Work to be completed:
Filter the records below for the word "file". Copy each line that holds it.
——
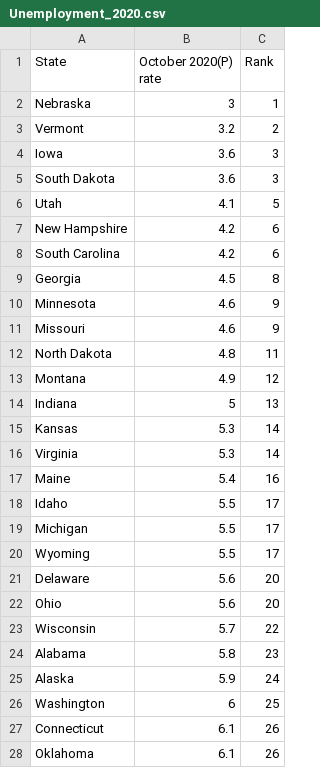
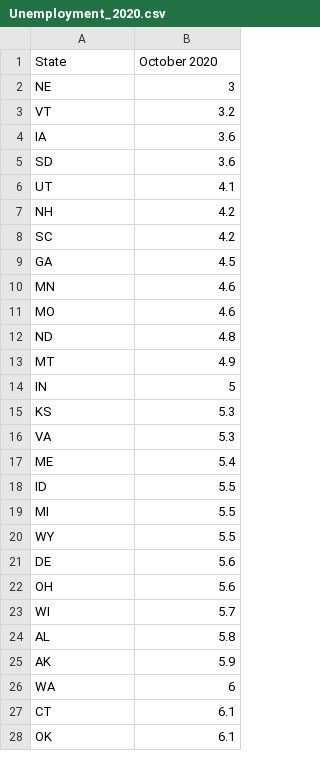
Before and after one commit to DeFrayne/Election, a CSV file: Data/State Data/Unemployment Data/Unemployment_2020.csv, drawn as a sheet; only a part is shown; ↵ is a line break in a cell; the diff covers the shown part only; the diff names each change by its address in the sheet, - before the commit and + after, or states it on an @@ line.

```diff
--- a/Data/State Data/Unemployment Data/Unemployment_2020.csv
+++ b/Data/State Data/Unemployment Data/Unemployment_2020.csv
-column C (Rank), rows 2-28: 1 | 2 | 3 | 3 | 5 | 6 | 6 | 8 | 9 | 9 | 11 | 12 | 13 | 14 | 14 | 16 | 17 | 17 | 17 | 20 | 20 | 22 | 23 | 24 | 25 | 26 | 26
-B1: October 2020(P) ↵ rate
+B1: October 2020
-A2 (State): Nebraska
+A2 (State): NE
-A3 (State): Vermont
+A3 (State): VT
-A4 (State): Iowa
+A4 (State): IA
-A5 (State): South Dakota
+A5 (State): SD
-A6 (State): Utah
+A6 (State): UT
-A7 (State): New Hampshire
+A7 (State): NH
-A8 (State): South Carolina
+A8 (State): SC
-A9 (State): Georgia
+A9 (State): GA
-A10 (State): Minnesota
+A10 (State): MN
-A11 (State): Missouri
+A11 (State): MO
-A12 (State): North Dakota
+A12 (State): ND
-A13 (State): Montana
+A13 (State): MT
-A14 (State): Indiana
+A14 (State): IN
-A15 (State): Kansas
+A15 (State): KS
-A16 (State): Virginia
+A16 (State): VA
-A17 (State): Maine
+A17 (State): ME
-A18 (State): Idaho
+A18 (State): ID
-A19 (State): Michigan
+A19 (State): MI
-A20 (State): Wyoming
+A20 (State): WY
-A21 (State): Delaware
+A21 (State): DE
-A22 (State): Ohio
+A22 (State): OH
-A23 (State): Wisconsin
+A23 (State): WI
-A24 (State): Alabama
+A24 (State): AL
-A25 (State): Alaska
+A25 (State): AK
-A26 (State): Washington
+A26 (State): WA
-A27 (State): Connecticut
+A27 (State): CT
-A28 (State): Oklahoma
+A28 (State): OK
```
Also changed, not shown: 24 edited cells elsewhere in this file, 1 other file.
——
Your response:
Before and after one commit to DeFrayne/Election, a CSV file: Data/State Data/Unemployment Data/Unemployment_2020.csv, drawn as a sheet; only a part is shown; ↵ is a line break in a cell; the diff covers the shown part only; the diff names each change by its address in the sheet, - before the commit and + after, or states it on an @@ line.
Also changed, not shown: 24 edited cells elsewhere in this file, 1 other file.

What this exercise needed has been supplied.